= Beginning of Section =

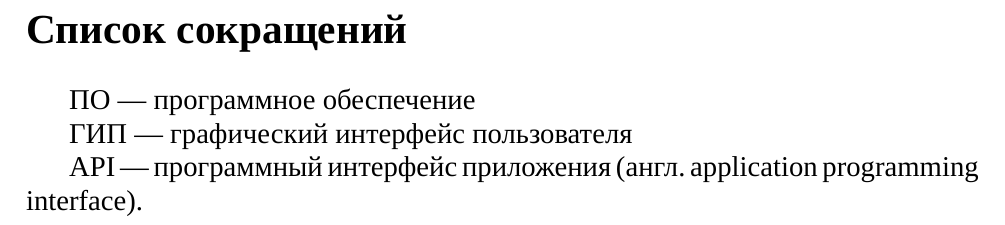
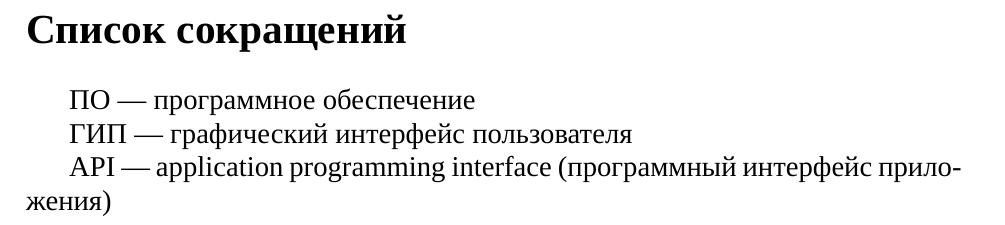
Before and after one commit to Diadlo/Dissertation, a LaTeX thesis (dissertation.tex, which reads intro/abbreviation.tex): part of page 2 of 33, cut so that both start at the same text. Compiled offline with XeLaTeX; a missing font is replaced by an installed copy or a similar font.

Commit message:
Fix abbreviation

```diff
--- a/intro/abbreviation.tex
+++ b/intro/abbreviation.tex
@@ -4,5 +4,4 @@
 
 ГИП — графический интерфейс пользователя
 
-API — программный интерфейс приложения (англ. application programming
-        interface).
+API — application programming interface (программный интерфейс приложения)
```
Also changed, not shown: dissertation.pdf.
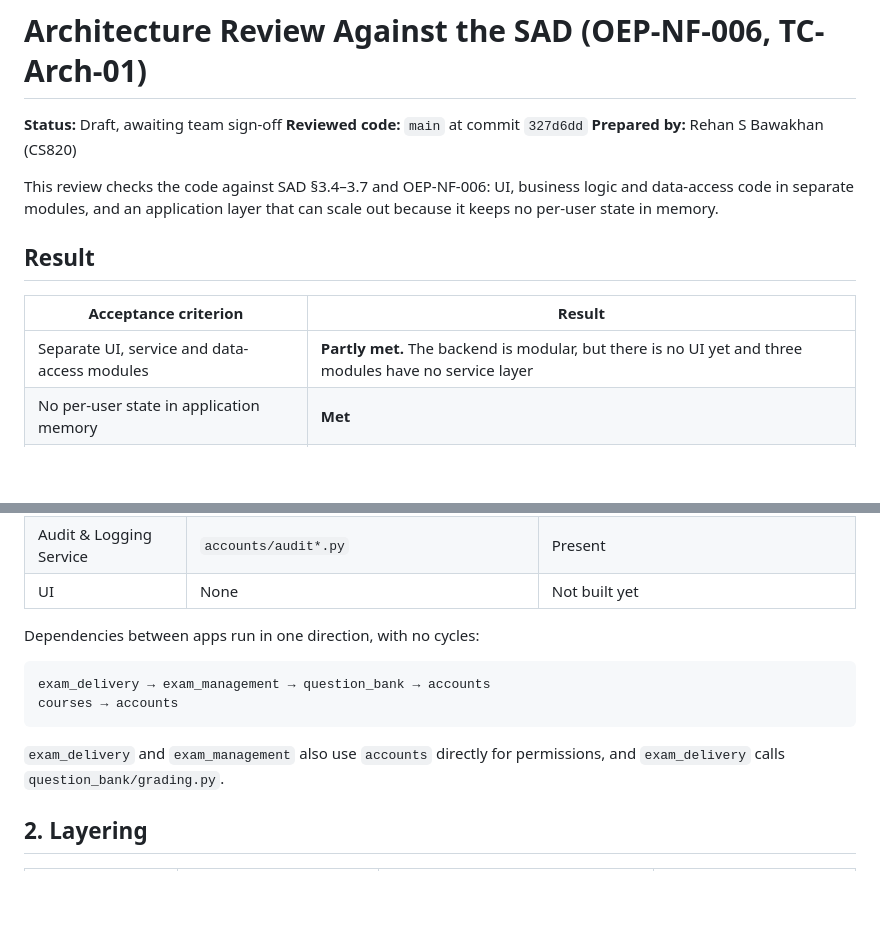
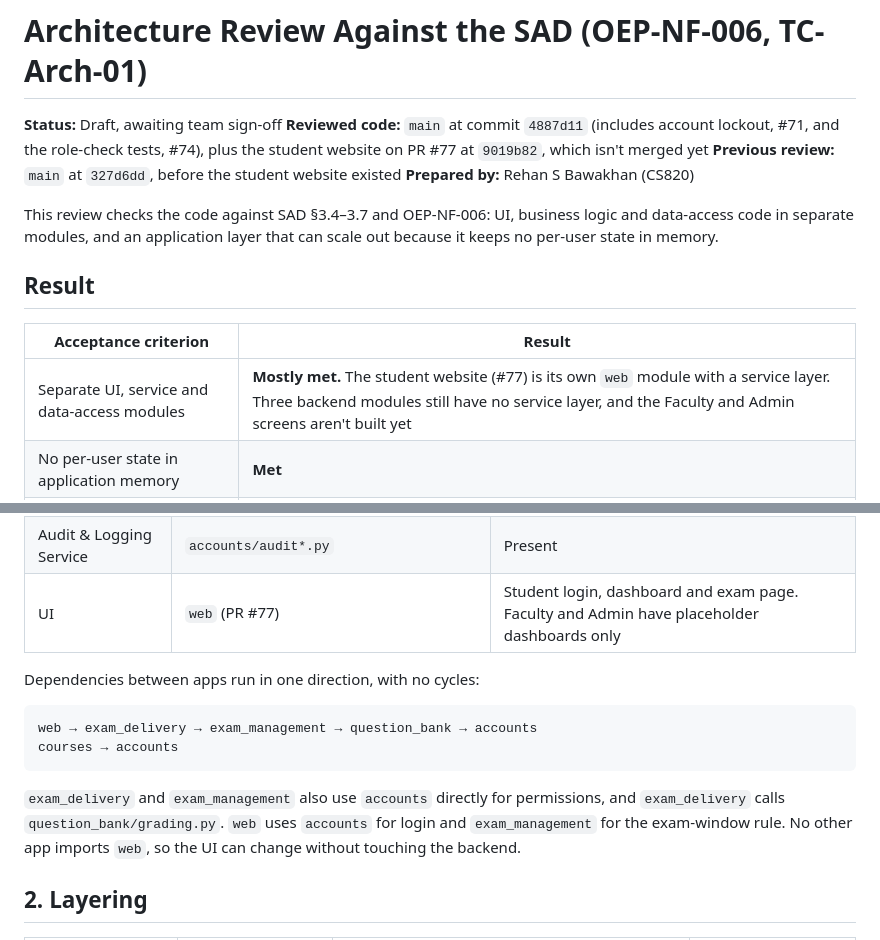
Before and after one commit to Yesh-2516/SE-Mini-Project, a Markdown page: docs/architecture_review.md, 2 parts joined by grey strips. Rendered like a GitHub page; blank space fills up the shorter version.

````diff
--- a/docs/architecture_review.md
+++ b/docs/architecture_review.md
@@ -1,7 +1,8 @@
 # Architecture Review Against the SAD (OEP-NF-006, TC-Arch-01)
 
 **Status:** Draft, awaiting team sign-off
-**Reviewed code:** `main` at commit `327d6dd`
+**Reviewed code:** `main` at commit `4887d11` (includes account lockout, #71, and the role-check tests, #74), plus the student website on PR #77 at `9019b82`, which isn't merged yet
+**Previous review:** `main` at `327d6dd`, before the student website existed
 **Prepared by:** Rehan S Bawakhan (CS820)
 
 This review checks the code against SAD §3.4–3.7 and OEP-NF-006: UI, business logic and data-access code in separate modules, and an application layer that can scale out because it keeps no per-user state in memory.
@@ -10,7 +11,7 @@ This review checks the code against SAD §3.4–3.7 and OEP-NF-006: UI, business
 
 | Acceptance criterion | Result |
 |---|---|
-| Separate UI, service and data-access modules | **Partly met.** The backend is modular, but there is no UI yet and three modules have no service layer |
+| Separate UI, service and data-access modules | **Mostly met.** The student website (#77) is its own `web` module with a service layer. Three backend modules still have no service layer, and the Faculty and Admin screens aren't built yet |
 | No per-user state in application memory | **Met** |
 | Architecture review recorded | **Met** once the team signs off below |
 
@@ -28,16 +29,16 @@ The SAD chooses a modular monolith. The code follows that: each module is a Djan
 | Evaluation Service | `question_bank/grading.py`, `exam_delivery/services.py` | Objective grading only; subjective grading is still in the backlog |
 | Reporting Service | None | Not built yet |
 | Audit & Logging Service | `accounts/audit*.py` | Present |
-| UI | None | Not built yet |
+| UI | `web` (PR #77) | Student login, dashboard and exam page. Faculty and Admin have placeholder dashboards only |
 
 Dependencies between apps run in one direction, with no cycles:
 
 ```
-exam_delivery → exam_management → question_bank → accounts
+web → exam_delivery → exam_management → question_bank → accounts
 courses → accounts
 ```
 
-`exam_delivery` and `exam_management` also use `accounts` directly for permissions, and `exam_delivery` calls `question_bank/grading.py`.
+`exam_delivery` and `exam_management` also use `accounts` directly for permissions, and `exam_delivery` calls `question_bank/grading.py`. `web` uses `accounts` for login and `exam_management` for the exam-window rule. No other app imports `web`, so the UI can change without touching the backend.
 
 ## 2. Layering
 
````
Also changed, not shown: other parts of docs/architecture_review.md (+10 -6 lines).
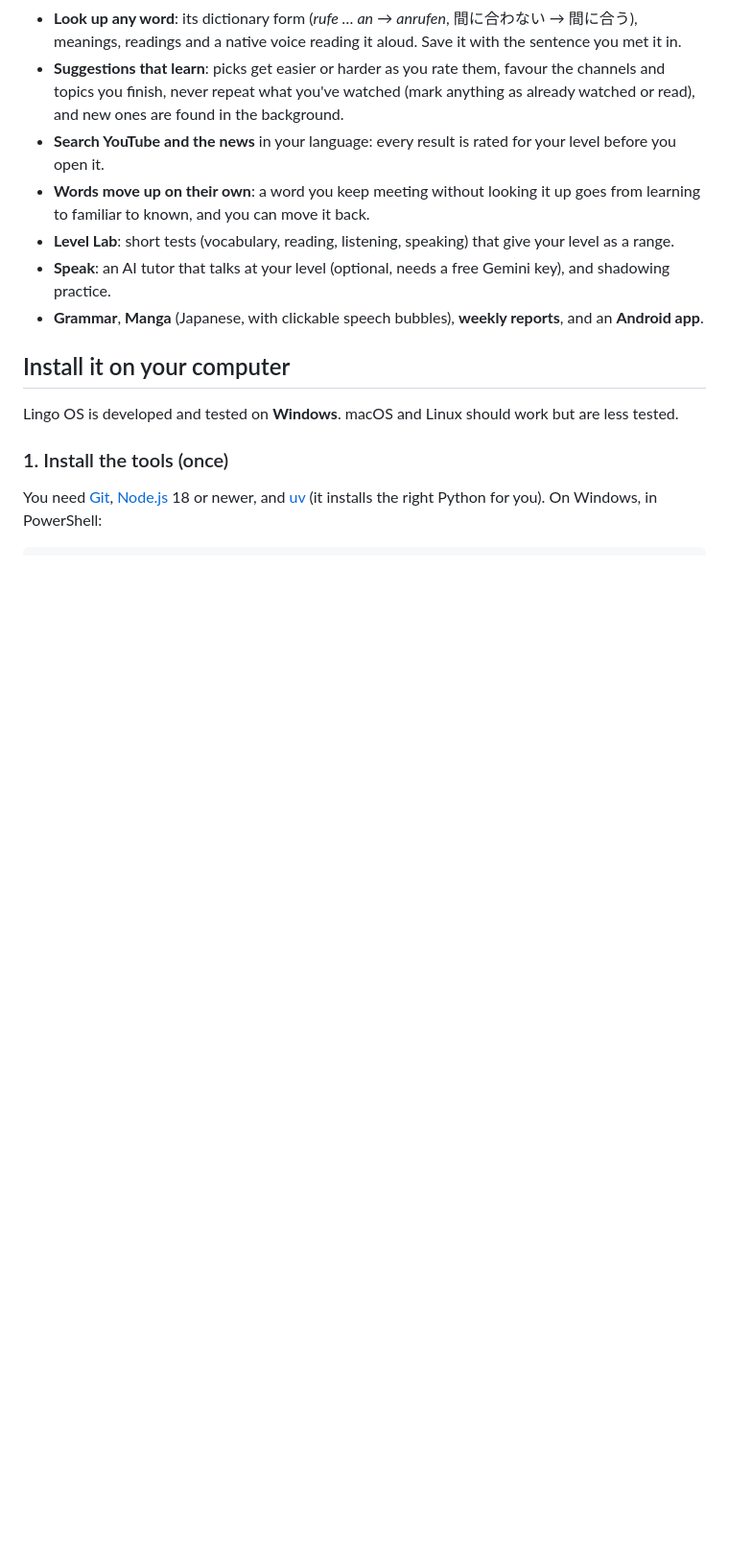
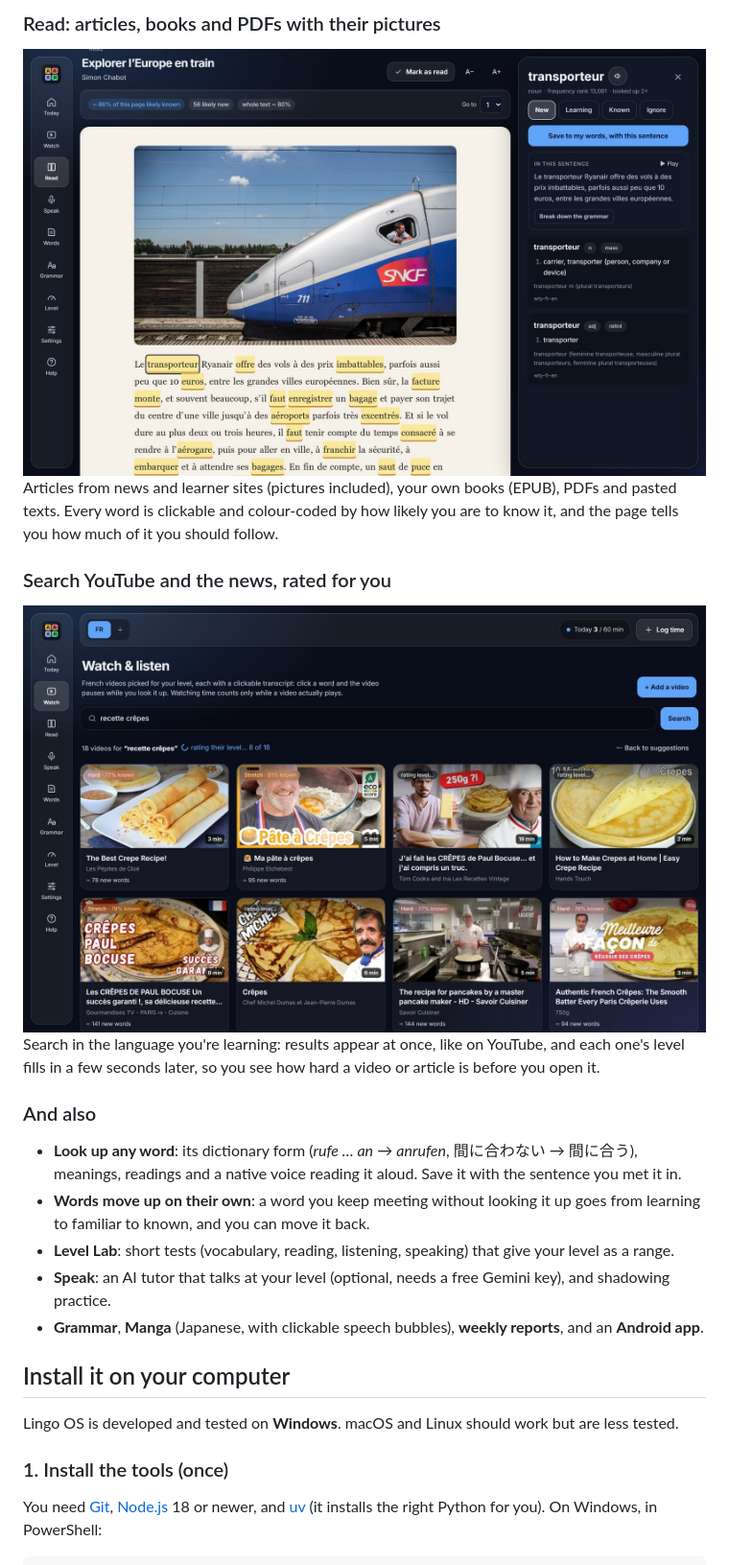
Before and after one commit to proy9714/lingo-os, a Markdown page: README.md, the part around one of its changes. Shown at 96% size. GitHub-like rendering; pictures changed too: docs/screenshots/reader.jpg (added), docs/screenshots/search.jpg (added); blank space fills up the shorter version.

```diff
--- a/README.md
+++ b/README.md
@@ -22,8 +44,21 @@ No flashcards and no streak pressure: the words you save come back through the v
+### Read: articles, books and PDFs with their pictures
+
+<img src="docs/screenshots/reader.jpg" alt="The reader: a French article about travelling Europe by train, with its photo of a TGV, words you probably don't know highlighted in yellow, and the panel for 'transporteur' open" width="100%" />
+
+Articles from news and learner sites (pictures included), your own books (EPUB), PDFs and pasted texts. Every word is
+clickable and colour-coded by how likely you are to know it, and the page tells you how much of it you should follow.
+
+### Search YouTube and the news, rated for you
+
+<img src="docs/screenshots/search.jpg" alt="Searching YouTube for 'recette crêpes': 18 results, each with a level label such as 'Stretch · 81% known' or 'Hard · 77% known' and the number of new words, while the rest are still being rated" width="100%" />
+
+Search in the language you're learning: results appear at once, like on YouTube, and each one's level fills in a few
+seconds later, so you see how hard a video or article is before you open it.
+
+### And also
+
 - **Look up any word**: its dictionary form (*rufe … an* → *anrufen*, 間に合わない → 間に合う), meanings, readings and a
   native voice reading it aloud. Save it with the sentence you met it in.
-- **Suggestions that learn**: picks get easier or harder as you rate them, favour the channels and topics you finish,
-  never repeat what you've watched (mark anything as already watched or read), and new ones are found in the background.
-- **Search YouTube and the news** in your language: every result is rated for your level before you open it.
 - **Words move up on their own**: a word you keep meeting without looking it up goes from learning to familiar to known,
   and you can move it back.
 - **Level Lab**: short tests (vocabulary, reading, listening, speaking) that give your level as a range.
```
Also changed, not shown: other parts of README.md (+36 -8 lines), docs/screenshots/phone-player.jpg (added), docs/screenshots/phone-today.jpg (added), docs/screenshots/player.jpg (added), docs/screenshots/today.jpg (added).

= End of Section =

The task calls for repeating each line above exactly while excluding the pictures.

Before and after one commit to Diadlo/Dissertation, a LaTeX thesis (dissertation.tex, which reads intro/abbreviation.tex): part of page 2 of 33, cut so that both start at the same text. Compiled offline with XeLaTeX; a missing font is replaced by an installed copy or a similar font.

Commit message:
Fix abbreviation

```diff
--- a/intro/abbreviation.tex
+++ b/intro/abbreviation.tex
@@ -4,5 +4,4 @@
 
 ГИП — графический интерфейс пользователя
 
-API — программный интерфейс приложения (англ. application programming
-        interface).
+API — application programming interface (программный интерфейс приложения)
```
Also changed, not shown: dissertation.pdf.
Before and after one commit to Yesh-2516/SE-Mini-Project, a Markdown page: docs/architecture_review.md, 2 parts joined by grey strips. Rendered like a GitHub page; blank space fills up the shorter version.

````diff
--- a/docs/architecture_review.md
+++ b/docs/architecture_review.md
@@ -1,7 +1,8 @@
 # Architecture Review Against the SAD (OEP-NF-006, TC-Arch-01)
 
 **Status:** Draft, awaiting team sign-off
-**Reviewed code:** `main` at commit `327d6dd`
+**Reviewed code:** `main` at commit `4887d11` (includes account lockout, #71, and the role-check tests, #74), plus the student website on PR #77 at `9019b82`, which isn't merged yet
+**Previous review:** `main` at `327d6dd`, before the student website existed
 **Prepared by:** Rehan S Bawakhan (CS820)
 
 This review checks the code against SAD §3.4–3.7 and OEP-NF-006: UI, business logic and data-access code in separate modules, and an application layer that can scale out because it keeps no per-user state in memory.
@@ -10,7 +11,7 @@ This review checks the code against SAD §3.4–3.7 and OEP-NF-006: UI, business
 
 | Acceptance criterion | Result |
 |---|---|
-| Separate UI, service and data-access modules | **Partly met.** The backend is modular, but there is no UI yet and three modules have no service layer |
+| Separate UI, service and data-access modules | **Mostly met.** The student website (#77) is its own `web` module with a service layer. Three backend modules still have no service layer, and the Faculty and Admin screens aren't built yet |
 | No per-user state in application memory | **Met** |
 | Architecture review recorded | **Met** once the team signs off below |
 
@@ -28,16 +29,16 @@ The SAD chooses a modular monolith. The code follows that: each module is a Djan
 | Evaluation Service | `question_bank/grading.py`, `exam_delivery/services.py` | Objective grading only; subjective grading is still in the backlog |
 | Reporting Service | None | Not built yet |
 | Audit & Logging Service | `accounts/audit*.py` | Present |
-| UI | None | Not built yet |
+| UI | `web` (PR #77) | Student login, dashboard and exam page. Faculty and Admin have placeholder dashboards only |
 
 Dependencies between apps run in one direction, with no cycles:
 
 ```
-exam_delivery → exam_management → question_bank → accounts
+web → exam_delivery → exam_management → question_bank → accounts
 courses → accounts
 ```
 
-`exam_delivery` and `exam_management` also use `accounts` directly for permissions, and `exam_delivery` calls `question_bank/grading.py`.
+`exam_delivery` and `exam_management` also use `accounts` directly for permissions, and `exam_delivery` calls `question_bank/grading.py`. `web` uses `accounts` for login and `exam_management` for the exam-window rule. No other app imports `web`, so the UI can change without touching the backend.
 
 ## 2. Layering
 
````
Also changed, not shown: other parts of docs/architecture_review.md (+10 -6 lines).
Before and after one commit to proy9714/lingo-os, a Markdown page: README.md, the part around one of its changes. Shown at 96% size. GitHub-like rendering; pictures changed too: docs/screenshots/reader.jpg (added), docs/screenshots/search.jpg (added); blank space fills up the shorter version.

```diff
--- a/README.md
+++ b/README.md
@@ -22,8 +44,21 @@ No flashcards and no streak pressure: the words you save come back through the v
+### Read: articles, books and PDFs with their pictures
+
+<img src="docs/screenshots/reader.jpg" alt="The reader: a French article about travelling Europe by train, with its photo of a TGV, words you probably don't know highlighted in yellow, and the panel for 'transporteur' open" width="100%" />
+
+Articles from news and learner sites (pictures included), your own books (EPUB), PDFs and pasted texts. Every word is
+clickable and colour-coded by how likely you are to know it, and the page tells you how much of it you should follow.
+
+### Search YouTube and the news, rated for you
+
+<img src="docs/screenshots/search.jpg" alt="Searching YouTube for 'recette crêpes': 18 results, each with a level label such as 'Stretch · 81% known' or 'Hard · 77% known' and the number of new words, while the rest are still being rated" width="100%" />
+
+Search in the language you're learning: results appear at once, like on YouTube, and each one's level fills in a few
+seconds later, so you see how hard a video or article is before you open it.
+
+### And also
+
 - **Look up any word**: its dictionary form (*rufe … an* → *anrufen*, 間に合わない → 間に合う), meanings, readings and a
   native voice reading it aloud. Save it with the sentence you met it in.
-- **Suggestions that learn**: picks get easier or harder as you rate them, favour the channels and topics you finish,
-  never repeat what you've watched (mark anything as already watched or read), and new ones are found in the background.
-- **Search YouTube and the news** in your language: every result is rated for your level before you open it.
 - **Words move up on their own**: a word you keep meeting without looking it up goes from learning to familiar to known,
   and you can move it back.
 - **Level Lab**: short tests (vocabulary, reading, listening, speaking) that give your level as a range.
```
Also changed, not shown: other parts of README.md (+36 -8 lines), docs/screenshots/phone-player.jpg (added), docs/screenshots/phone-today.jpg (added), docs/screenshots/player.jpg (added), docs/screenshots/today.jpg (added).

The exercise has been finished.